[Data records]
----------

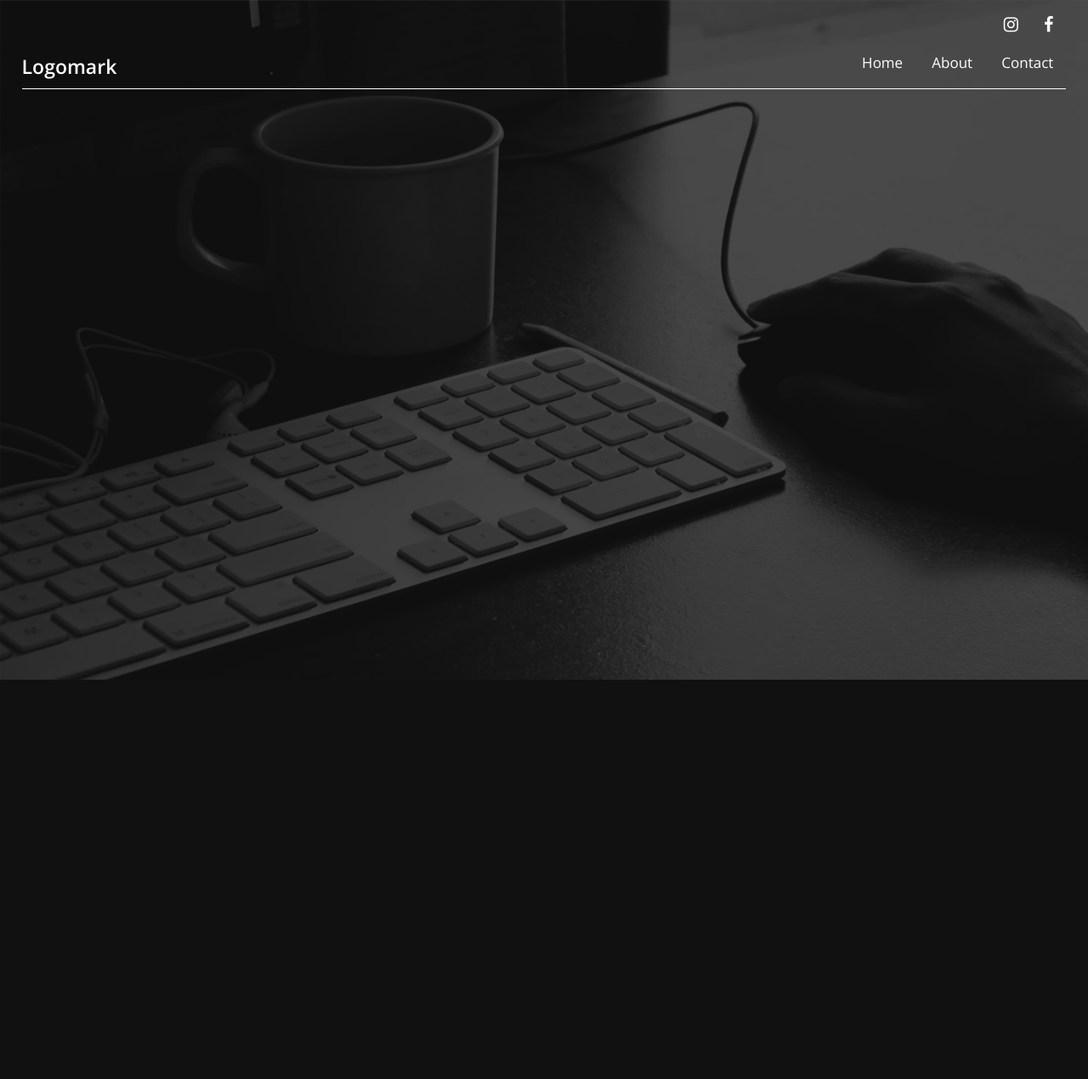
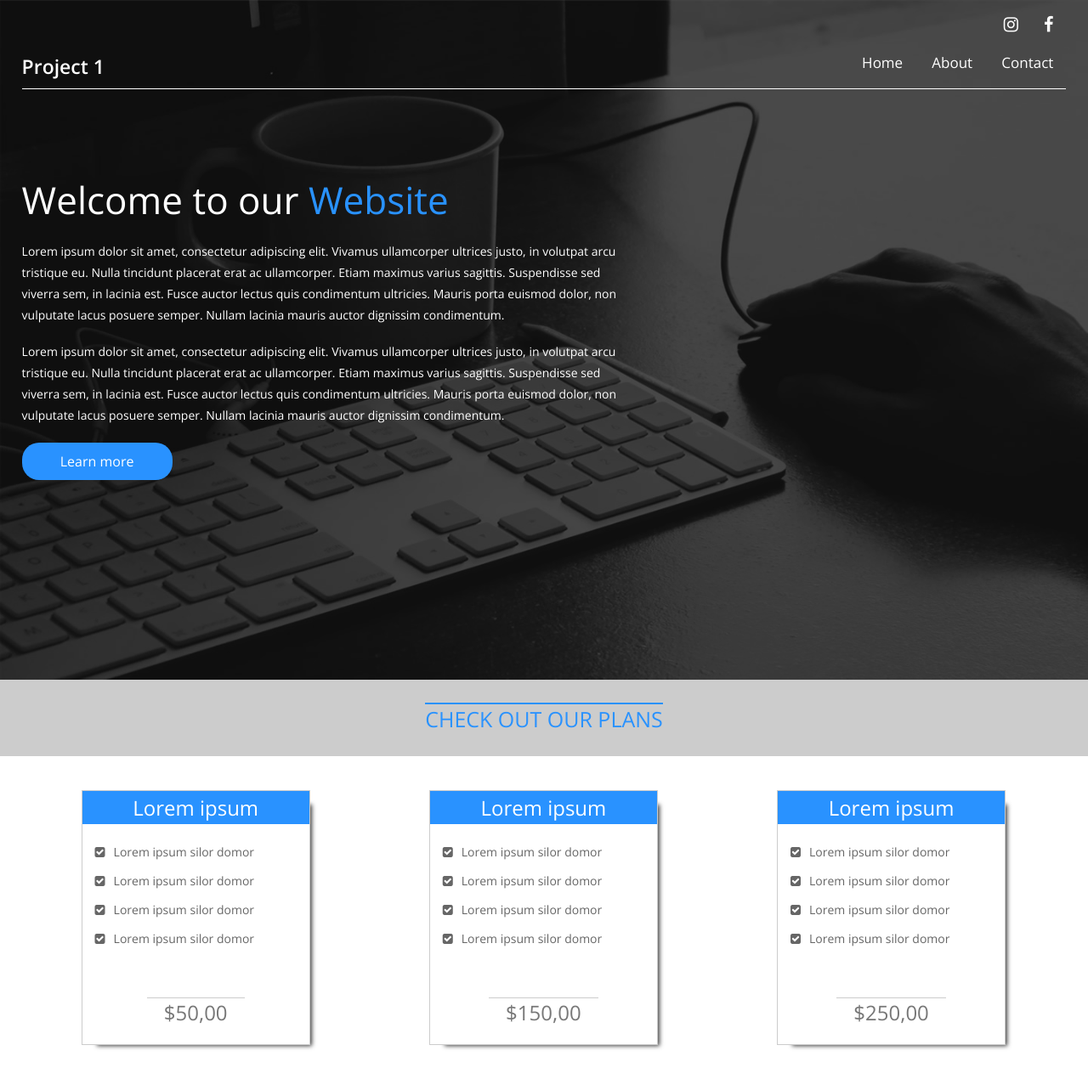
Before and after one commit to rfsants001/web_project_1, a PHP site: page / in a window 1280 px wide. Shown: the whole page at 85% size. Before the commit the page ends 800 px from the top, so only its background shows below. Run offline with PHP 8.4, Linux system fonts and the light colour scheme.

Commit message:
Add favicon and products section

```diff
--- a/css/style.css
+++ b/css/style.css
@@ -20,7 +20,7 @@ html, body {
 }
 
 
-/**/
+/*Header*/
 
 section.main {
     background-image: url('../images/bg1.jpg');
@@ -36,6 +36,7 @@ section.main {
     left: 0;
     top: 0;
     height: 100%;
+    min-height: 800px;
     width: 100%;
     background: rgba(0,0,0,0.7);
     z-index: 1;
@@ -84,3 +85,134 @@ header {
     color: #fff;
     text-decoration: none;
 }
+
+.header-content {
+    margin: 100px 0;
+    max-width: 700px;
+
+    position: relative;
+    z-index: 2;
+}
+
+.header-content h2 {
+    color: #fff;
+    font-weight: 300;
+    font-size: 44px;
+}
+
+.header-content h2 > span {
+    color: #2992ff;
+}
+
+.header-content p {
+    color: #fff;
+    margin-top: 18px;
+    font-size: 14px;
+    font-weight: 300;
+    line-height: 25px;
+}
+
+.header-content a {
+    display: block;
+    width: 177px;
+    height: 44px;
+    background: #2992ff;
+    color: #fff;
+    text-align: center;
+    line-height: 44px;
+    text-decoration: none;
+    margin-top: 20px;
+    border-radius: 20px;
+}
+
+/*Header*/
+
+/*Plans*/
+.header-plans {
+    width: 100%;
+    text-align: center;
+    padding: 27px 2%;
+    background: #ccc;
+}
+
+.header-plans h2 {
+    display: inline-block;
+    border-top: 2px solid #2992ff;
+    color: #2992ff;
+    font-weight: 300;
+    font-size: 25px;
+    text-transform: uppercase;
+}
+
+.box-plans {
+    padding: 40px 0;
+}
+
+.box-plans > .center {
+    display: flex;
+    flex-wrap: wrap;
+}
+
+.single-box-plans {
+    width: 33.3%;
+    padding: 0 70px;
+}
+
+.single-box-plans h2 {
+    background: #2992ff;
+    color: #fff;
+    text-align: center;
+    padding: 3px;
+    font-weight: 300;
+}
+
+.wraper-box-plans {
+    width: 100%;
+    border: 1px solid #ccc;
+    min-height: 300px;
+    -webkit-box-shadow: 10px 9px 5px -8px rgba(0,0,0,0.75);
+    -moz-box-shadow: 10px 9px 5px -8px rgba(0,0,0,0.75);
+    box-shadow: 10px 9px 5px -8px rgba(0,0,0,0.75);
+}
+
+
+.benefit-plan {
+    padding: 8px 0 15px 0;
+}
+
+.benefit-plan p {
+    color: #666;
+    font-size: 14px;
+    margin: 15px 0 0 15px;
+}
+
+.benefit-plan p i {
+    margin-right: 10px;
+}
+
+.price {
+    margin-top: 30px;
+    padding: 15px 0;
+    text-align: center;
+}
+
+.price h2 {
+    font-size: 24px;
+    color: #777;
+    background: transparent;
+    display: inline-block;
+    padding: 0 20px;
+    border-top: 1px solid #ccc;
+}
+
+/*Plans*/
+
+
+/*Responsive*/
+
+@media screen and (max-width: 768px){
+    .single-box-plans{
+        width: 100%;
+        margin-top: 15px;
+    }
+}
--- a/index.php
+++ b/index.php
@@ -1,5 +1,6 @@
 <!DOCTYPE html>
 <html>
+
 <head>
     <link rel="preconnect" href="https://fonts.googleapis.com">
     <link rel="preconnect" href="https://fonts.gstatic.com" crossorigin>
@@ -8,8 +9,10 @@
     <link rel="stylesheet" href="css/font-awesome.min.css">
     <link href="https://fonts.googleapis.com/css2?family=Open+Sans:wght@300;400;600;700&display=swap" rel="stylesheet">
     <link rel="stylesheet" href="css/style.css">
+    <link rel="shortcut icon" href="/favicon.ico" type="image/x-icon">
     <title>Project 1</title>
 </head>
+
 <body>
     <section class="main">
         <div class="layer"></div>
@@ -20,7 +23,7 @@
                     <a href="https://instagram.com"><i class="fa fa-instagram"></i></a>
                 </div>
                 <div class="clear"></div>
-                <div class="logo">Logomark</div>
+                <div class="logo">Project 1</div>
                 <nav class="desktop">
                     <ul>
                         <li><a href="">Home</a></li>
@@ -30,7 +33,71 @@
                 </nav>
                 <div class="clear"></div>
             </header>
-       </div>
+
+            <div class="header-content">
+                <h2>Welcome to our <span>Website</span></h2>
+                <p>Lorem ipsum dolor sit amet, consectetur adipiscing elit. Vivamus ullamcorper ultrices justo, in volutpat arcu tristique eu. Nulla tincidunt placerat erat ac ullamcorper. Etiam maximus varius sagittis. Suspendisse sed viverra sem, in lacinia est. Fusce auctor lectus quis condimentum ultricies. Mauris porta euismod dolor, non vulputate lacus posuere semper. Nullam lacinia mauris auctor dignissim condimentum.</p>
+                <p>Lorem ipsum dolor sit amet, consectetur adipiscing elit. Vivamus ullamcorper ultrices justo, in volutpat arcu tristique eu. Nulla tincidunt placerat erat ac ullamcorper. Etiam maximus varius sagittis. Suspendisse sed viverra sem, in lacinia est. Fusce auctor lectus quis condimentum ultricies. Mauris porta euismod dolor, non vulputate lacus posuere semper. Nullam lacinia mauris auctor dignissim condimentum.</p>
+                <a href=""> Learn more </a>
+            </div>
+        </div>
+    </section>
+
+    <section class="plans">
+        <div class="header-plans">
+            <div class="center">
+                <h2>Check Out our plans</h2>
+            </div>
+        </div>
+        <section class="box-plans">
+            <div class="center">
+                <div class="single-box-plans">
+                    <div class="wraper-box-plans">
+                        <h2>Lorem ipsum</h2>
+                        <div class="benefit-plan">
+                            <p><i class="fa fa-check-square"></i>Lorem ipsum silor domor</p>
+                            <p><i class="fa fa-check-square"></i>Lorem ipsum silor domor</p>
+                            <p><i class="fa fa-check-square"></i>Lorem ipsum silor domor</p>
+                            <p><i class="fa fa-check-square"></i>Lorem ipsum silor domor</p>
+                        </div>
+                        <div class="price">
+                            <h2>$50,00</h2>
+                        </div>
+                    </div>
+                </div>
+
+                <div class="single-box-plans">
+                    <div class="wraper-box-plans">
+                        <h2>Lorem ipsum</h2>
+                        <div class="benefit-plan">
+                            <p><i class="fa fa-check-square"></i>Lorem ipsum silor domor</p>
+                            <p><i class="fa fa-check-square"></i>Lorem ipsum silor domor</p>
+                            <p><i class="fa fa-check-square"></i>Lorem ipsum silor domor</p>
+                            <p><i class="fa fa-check-square"></i>Lorem ipsum silor domor</p>
+                        </div>
+                        <div class="price">
+                            <h2>$150,00</h2>
+                        </div>
+                    </div>
+                </div>
+
+                <div class="single-box-plans">
+                    <div class="wraper-box-plans">
+                        <h2>Lorem ipsum</h2>
+                        <div class="benefit-plan">
+                            <p><i class="fa fa-check-square"></i>Lorem ipsum silor domor</p>
+                            <p><i class="fa fa-check-square"></i>Lorem ipsum silor domor</p>
+                            <p><i class="fa fa-check-square"></i>Lorem ipsum silor domor</p>
+                            <p><i class="fa fa-check-square"></i>Lorem ipsum silor domor</p>
+                        </div>
+                        <div class="price">
+                            <h2>$250,00</h2>
+                        </div>
+                    </div>
+                </div>
+            </div>
+        </section>
     </section>
 </body>
+
 </html>
```
Also changed, not shown: favicon.ico (added).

----------

- [Task to carry out]: The pictures in the entries above should be left out; all else must be copied exactly.

- [Response box]:
Before and after one commit to rfsants001/web_project_1, a PHP site: page / in a window 1280 px wide. Shown: the whole page at 85% size. Before the commit the page ends 800 px from the top, so only its background shows below. Run offline with PHP 8.4, Linux system fonts and the light colour scheme.

Commit message:
Add favicon and products section

```diff
--- a/css/style.css
+++ b/css/style.css
@@ -20,7 +20,7 @@ html, body {
 }
 
 
-/**/
+/*Header*/
 
 section.main {
     background-image: url('../images/bg1.jpg');
@@ -36,6 +36,7 @@ section.main {
     left: 0;
     top: 0;
     height: 100%;
+    min-height: 800px;
     width: 100%;
     background: rgba(0,0,0,0.7);
     z-index: 1;
@@ -84,3 +85,134 @@ header {
     color: #fff;
     text-decoration: none;
 }
+
+.header-content {
+    margin: 100px 0;
+    max-width: 700px;
+
+    position: relative;
+    z-index: 2;
+}
+
+.header-content h2 {
+    color: #fff;
+    font-weight: 300;
+    font-size: 44px;
+}
+
+.header-content h2 > span {
+    color: #2992ff;
+}
+
+.header-content p {
+    color: #fff;
+    margin-top: 18px;
+    font-size: 14px;
+    font-weight: 300;
+    line-height: 25px;
+}
+
+.header-content a {
+    display: block;
+    width: 177px;
+    height: 44px;
+    background: #2992ff;
+    color: #fff;
+    text-align: center;
+    line-height: 44px;
+    text-decoration: none;
+    margin-top: 20px;
+    border-radius: 20px;
+}
+
+/*Header*/
+
+/*Plans*/
+.header-plans {
+    width: 100%;
+    text-align: center;
+    padding: 27px 2%;
+    background: #ccc;
+}
+
+.header-plans h2 {
+    display: inline-block;
+    border-top: 2px solid #2992ff;
+    color: #2992ff;
+    font-weight: 300;
+    font-size: 25px;
+    text-transform: uppercase;
+}
+
+.box-plans {
+    padding: 40px 0;
+}
+
+.box-plans > .center {
+    display: flex;
+    flex-wrap: wrap;
+}
+
+.single-box-plans {
+    width: 33.3%;
+    padding: 0 70px;
+}
+
+.single-box-plans h2 {
+    background: #2992ff;
+    color: #fff;
+    text-align: center;
+    padding: 3px;
+    font-weight: 300;
+}
+
+.wraper-box-plans {
+    width: 100%;
+    border: 1px solid #ccc;
+    min-height: 300px;
+    -webkit-box-shadow: 10px 9px 5px -8px rgba(0,0,0,0.75);
+    -moz-box-shadow: 10px 9px 5px -8px rgba(0,0,0,0.75);
+    box-shadow: 10px 9px 5px -8px rgba(0,0,0,0.75);
+}
+
+
+.benefit-plan {
+    padding: 8px 0 15px 0;
+}
+
+.benefit-plan p {
+    color: #666;
+    font-size: 14px;
+    margin: 15px 0 0 15px;
+}
+
+.benefit-plan p i {
+    margin-right: 10px;
+}
+
+.price {
+    margin-top: 30px;
+    padding: 15px 0;
+    text-align: center;
+}
+
+.price h2 {
+    font-size: 24px;
+    color: #777;
+    background: transparent;
+    display: inline-block;
+    padding: 0 20px;
+    border-top: 1px solid #ccc;
+}
+
+/*Plans*/
+
+
+/*Responsive*/
+
+@media screen and (max-width: 768px){
+    .single-box-plans{
+        width: 100%;
+        margin-top: 15px;
+    }
+}
--- a/index.php
+++ b/index.php
@@ -1,5 +1,6 @@
 <!DOCTYPE html>
 <html>
+
 <head>
     <link rel="preconnect" href="https://fonts.googleapis.com">
     <link rel="preconnect" href="https://fonts.gstatic.com" crossorigin>
@@ -8,8 +9,10 @@
     <link rel="stylesheet" href="css/font-awesome.min.css">
     <link href="https://fonts.googleapis.com/css2?family=Open+Sans:wght@300;400;600;700&display=swap" rel="stylesheet">
     <link rel="stylesheet" href="css/style.css">
+    <link rel="shortcut icon" href="/favicon.ico" type="image/x-icon">
     <title>Project 1</title>
 </head>
+
 <body>
     <section class="main">
         <div class="layer"></div>
@@ -20,7 +23,7 @@
                     <a href="https://instagram.com"><i class="fa fa-instagram"></i></a>
                 </div>
                 <div class="clear"></div>
-                <div class="logo">Logomark</div>
+                <div class="logo">Project 1</div>
                 <nav class="desktop">
                     <ul>
                         <li><a href="">Home</a></li>
@@ -30,7 +33,71 @@
                 </nav>
                 <div class="clear"></div>
             </header>
-       </div>
+
+            <div class="header-content">
+                <h2>Welcome to our <span>Website</span></h2>
+                <p>Lorem ipsum dolor sit amet, consectetur adipiscing elit. Vivamus ullamcorper ultrices justo, in volutpat arcu tristique eu. Nulla tincidunt placerat erat ac ullamcorper. Etiam maximus varius sagittis. Suspendisse sed viverra sem, in lacinia est. Fusce auctor lectus quis condimentum ultricies. Mauris porta euismod dolor, non vulputate lacus posuere semper. Nullam lacinia mauris auctor dignissim condimentum.</p>
+                <p>Lorem ipsum dolor sit amet, consectetur adipiscing elit. Vivamus ullamcorper ultrices justo, in volutpat arcu tristique eu. Nulla tincidunt placerat erat ac ullamcorper. Etiam maximus varius sagittis. Suspendisse sed viverra sem, in lacinia est. Fusce auctor lectus quis condimentum ultricies. Mauris porta euismod dolor, non vulputate lacus posuere semper. Nullam lacinia mauris auctor dignissim condimentum.</p>
+                <a href=""> Learn more </a>
+            </div>
+        </div>
+    </section>
+
+    <section class="plans">
+        <div class="header-plans">
+            <div class="center">
+                <h2>Check Out our plans</h2>
+            </div>
+        </div>
+        <section class="box-plans">
+            <div class="center">
+                <div class="single-box-plans">
+                    <div class="wraper-box-plans">
+                        <h2>Lorem ipsum</h2>
+                        <div class="benefit-plan">
+                            <p><i class="fa fa-check-square"></i>Lorem ipsum silor domor</p>
+                            <p><i class="fa fa-check-square"></i>Lorem ipsum silor domor</p>
+                            <p><i class="fa fa-check-square"></i>Lorem ipsum silor domor</p>
+                            <p><i class="fa fa-check-square"></i>Lorem ipsum silor domor</p>
+                        </div>
+                        <div class="price">
+                            <h2>$50,00</h2>
+                        </div>
+                    </div>
+                </div>
+
+                <div class="single-box-plans">
+                    <div class="wraper-box-plans">
+                        <h2>Lorem ipsum</h2>
+                        <div class="benefit-plan">
+                            <p><i class="fa fa-check-square"></i>Lorem ipsum silor domor</p>
+                            <p><i class="fa fa-check-square"></i>Lorem ipsum silor domor</p>
+                            <p><i class="fa fa-check-square"></i>Lorem ipsum silor domor</p>
+                            <p><i class="fa fa-check-square"></i>Lorem ipsum silor domor</p>
+                        </div>
+                        <div class="price">
+                            <h2>$150,00</h2>
+                        </div>
+                    </div>
+                </div>
+
+                <div class="single-box-plans">
+                    <div class="wraper-box-plans">
+                        <h2>Lorem ipsum</h2>
+                        <div class="benefit-plan">
+                            <p><i class="fa fa-check-square"></i>Lorem ipsum silor domor</p>
+                            <p><i class="fa fa-check-square"></i>Lorem ipsum silor domor</p>
+                            <p><i class="fa fa-check-square"></i>Lorem ipsum silor domor</p>
+                            <p><i class="fa fa-check-square"></i>Lorem ipsum silor domor</p>
+                        </div>
+                        <div class="price">
+                            <h2>$250,00</h2>
+                        </div>
+                    </div>
+                </div>
+            </div>
+        </section>
     </section>
 </body>
+
 </html>
```
Also changed, not shown: favicon.ico (added).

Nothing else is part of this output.